## Input material

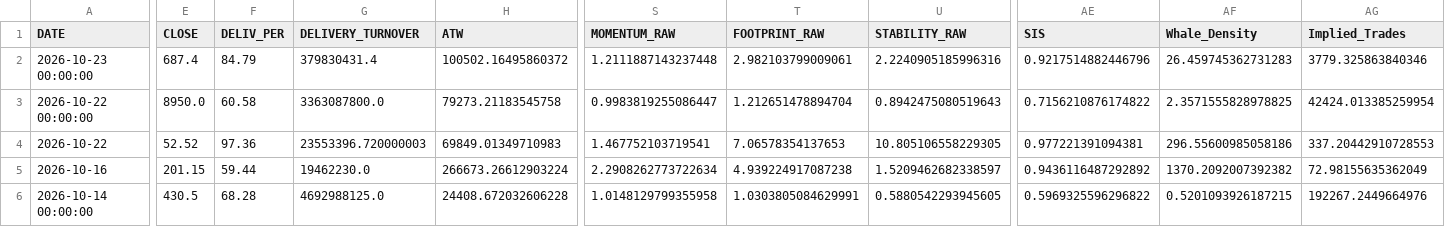
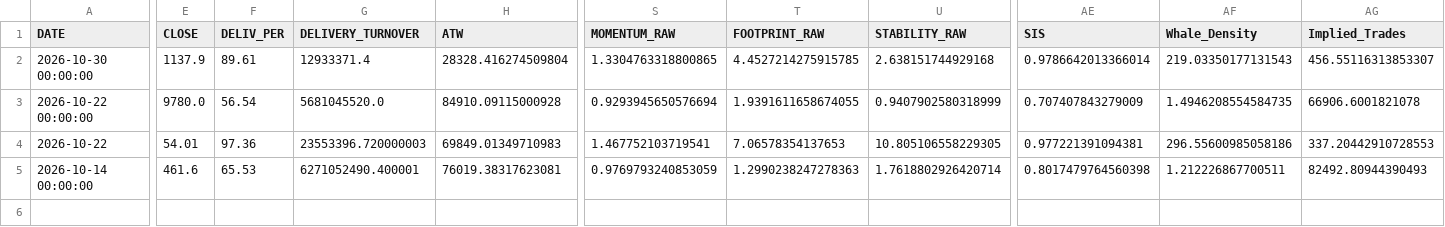
Before and after one commit to canvachaad-cell/Pro-spike, a CSV file: data/sbia_alpha_watchlist.csv, drawn as a sheet; only a part is shown, gaps mark what is left out; removed rows and columns are numbered as before the commit, all else as after; rows hold the shown columns only; the diff covers the shown part only; the diff names each change by its address in the sheet, - before the commit and + after, or states it on an @@ line.

```diff
--- a/data/sbia_alpha_watchlist.csv
+++ b/data/sbia_alpha_watchlist.csv
-row 2: 2026-10-23 00:00:00 | 687.4 | 84.79 | 379830431.4 | 100502.16495860372 | 1.2111887143237448 | 2.982103799009061 | 2.2240905185996316 | 0.9217514882446796 | 26.459745362731283 | 3779.325863840346
+row 2: 2026-10-30 00:00:00 | 1137.9 | 89.61 | 12933371.4 | 28328.416274509804 | 1.3304763318800865 | 4.4527214275915785 | 2.638151744929168 | 0.9786642013366014 | 219.03350177131543 | 456.55116313853307
-E3 (CLOSE): 8950.0
+E3 (CLOSE): 9780.0
-F3 (DELIV_PER): 60.58
+F3 (DELIV_PER): 56.54
-G3 (DELIVERY_TURNOVER): 3363087800.0
+G3 (DELIVERY_TURNOVER): 5681045520.0
-H3 (ATW): 79273.21183545758
+H3 (ATW): 84910.09115000928
-S3 (MOMENTUM_RAW): 0.9983819255086447
+S3 (MOMENTUM_RAW): 0.9293945650576694
-T3 (FOOTPRINT_RAW): 1.212651478894704
+T3 (FOOTPRINT_RAW): 1.9391611658674055
-U3 (STABILITY_RAW): 0.8942475080519643
+U3 (STABILITY_RAW): 0.9407902580318999
-AE3 (SIS): 0.7156210876174822
+AE3 (SIS): 0.707407843279009
-AF3 (Whale_Density): 2.3571555828978825
+AF3 (Whale_Density): 1.4946208554584735
-AG3 (Implied_Trades): 42424.013385259954
+AG3 (Implied_Trades): 66906.6001821078
-E4 (CLOSE): 52.52
+E4 (CLOSE): 54.01
-row 5: 2026-10-16 | 201.15 | 59.44 | 19462230.0 | 266673.26612903224 | 2.2908262773722634 | 4.939224917087238 | 1.5209462682338597 | 0.9436116487292892 | 1370.2092007392382 | 72.98155635362049
-E5 (CLOSE): 430.5
+E5 (CLOSE): 461.6
-F5 (DELIV_PER): 68.28
+F5 (DELIV_PER): 65.53
-G5 (DELIVERY_TURNOVER): 4692988125.0
+G5 (DELIVERY_TURNOVER): 6271052490.400001
-H5 (ATW): 24408.672032606228
+H5 (ATW): 76019.38317623081
-S5 (MOMENTUM_RAW): 1.0148129799355958
+S5 (MOMENTUM_RAW): 0.9769793240853059
-T5 (FOOTPRINT_RAW): 1.0303805084629991
+T5 (FOOTPRINT_RAW): 1.2990238247278363
-U5 (STABILITY_RAW): 0.5880542293945605
+U5 (STABILITY_RAW): 1.7618802926420714
-AE5 (SIS): 0.5969325596296822
+AE5 (SIS): 0.8017479764560398
-AF5 (Whale_Density): 0.5201093926187215
+AF5 (Whale_Density): 1.212226867700511
-AG5 (Implied_Trades): 192267.2449664976
+AG5 (Implied_Trades): 82492.80944390493
```
Also changed, not shown: 1 removed row and 30 edited cells elsewhere in this file, data/active_signals_ranked.csv, data/alerts_log.csv, 24 other files.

## Task brief
The entries are to be written out in full and exactly, apart from the pictures.

## Solution for this exercise
Before and after one commit to canvachaad-cell/Pro-spike, a CSV file: data/sbia_alpha_watchlist.csv, drawn as a sheet; only a part is shown, gaps mark what is left out; removed rows and columns are numbered as before the commit, all else as after; rows hold the shown columns only; the diff covers the shown part only; the diff names each change by its address in the sheet, - before the commit and + after, or states it on an @@ line.

```diff
--- a/data/sbia_alpha_watchlist.csv
+++ b/data/sbia_alpha_watchlist.csv
-row 2: 2026-10-23 00:00:00 | 687.4 | 84.79 | 379830431.4 | 100502.16495860372 | 1.2111887143237448 | 2.982103799009061 | 2.2240905185996316 | 0.9217514882446796 | 26.459745362731283 | 3779.325863840346
+row 2: 2026-10-30 00:00:00 | 1137.9 | 89.61 | 12933371.4 | 28328.416274509804 | 1.3304763318800865 | 4.4527214275915785 | 2.638151744929168 | 0.9786642013366014 | 219.03350177131543 | 456.55116313853307
-E3 (CLOSE): 8950.0
+E3 (CLOSE): 9780.0
-F3 (DELIV_PER): 60.58
+F3 (DELIV_PER): 56.54
-G3 (DELIVERY_TURNOVER): 3363087800.0
+G3 (DELIVERY_TURNOVER): 5681045520.0
-H3 (ATW): 79273.21183545758
+H3 (ATW): 84910.09115000928
-S3 (MOMENTUM_RAW): 0.9983819255086447
+S3 (MOMENTUM_RAW): 0.9293945650576694
-T3 (FOOTPRINT_RAW): 1.212651478894704
+T3 (FOOTPRINT_RAW): 1.9391611658674055
-U3 (STABILITY_RAW): 0.8942475080519643
+U3 (STABILITY_RAW): 0.9407902580318999
-AE3 (SIS): 0.7156210876174822
+AE3 (SIS): 0.707407843279009
-AF3 (Whale_Density): 2.3571555828978825
+AF3 (Whale_Density): 1.4946208554584735
-AG3 (Implied_Trades): 42424.013385259954
+AG3 (Implied_Trades): 66906.6001821078
-E4 (CLOSE): 52.52
+E4 (CLOSE): 54.01
-row 5: 2026-10-16 | 201.15 | 59.44 | 19462230.0 | 266673.26612903224 | 2.2908262773722634 | 4.939224917087238 | 1.5209462682338597 | 0.9436116487292892 | 1370.2092007392382 | 72.98155635362049
-E5 (CLOSE): 430.5
+E5 (CLOSE): 461.6
-F5 (DELIV_PER): 68.28
+F5 (DELIV_PER): 65.53
-G5 (DELIVERY_TURNOVER): 4692988125.0
+G5 (DELIVERY_TURNOVER): 6271052490.400001
-H5 (ATW): 24408.672032606228
+H5 (ATW): 76019.38317623081
-S5 (MOMENTUM_RAW): 1.0148129799355958
+S5 (MOMENTUM_RAW): 0.9769793240853059
-T5 (FOOTPRINT_RAW): 1.0303805084629991
+T5 (FOOTPRINT_RAW): 1.2990238247278363
-U5 (STABILITY_RAW): 0.5880542293945605
+U5 (STABILITY_RAW): 1.7618802926420714
-AE5 (SIS): 0.5969325596296822
+AE5 (SIS): 0.8017479764560398
-AF5 (Whale_Density): 0.5201093926187215
+AF5 (Whale_Density): 1.212226867700511
-AG5 (Implied_Trades): 192267.2449664976
+AG5 (Implied_Trades): 82492.80944390493
```
Also changed, not shown: 1 removed row and 30 edited cells elsewhere in this file, data/active_signals_ranked.csv, data/alerts_log.csv, 24 other files.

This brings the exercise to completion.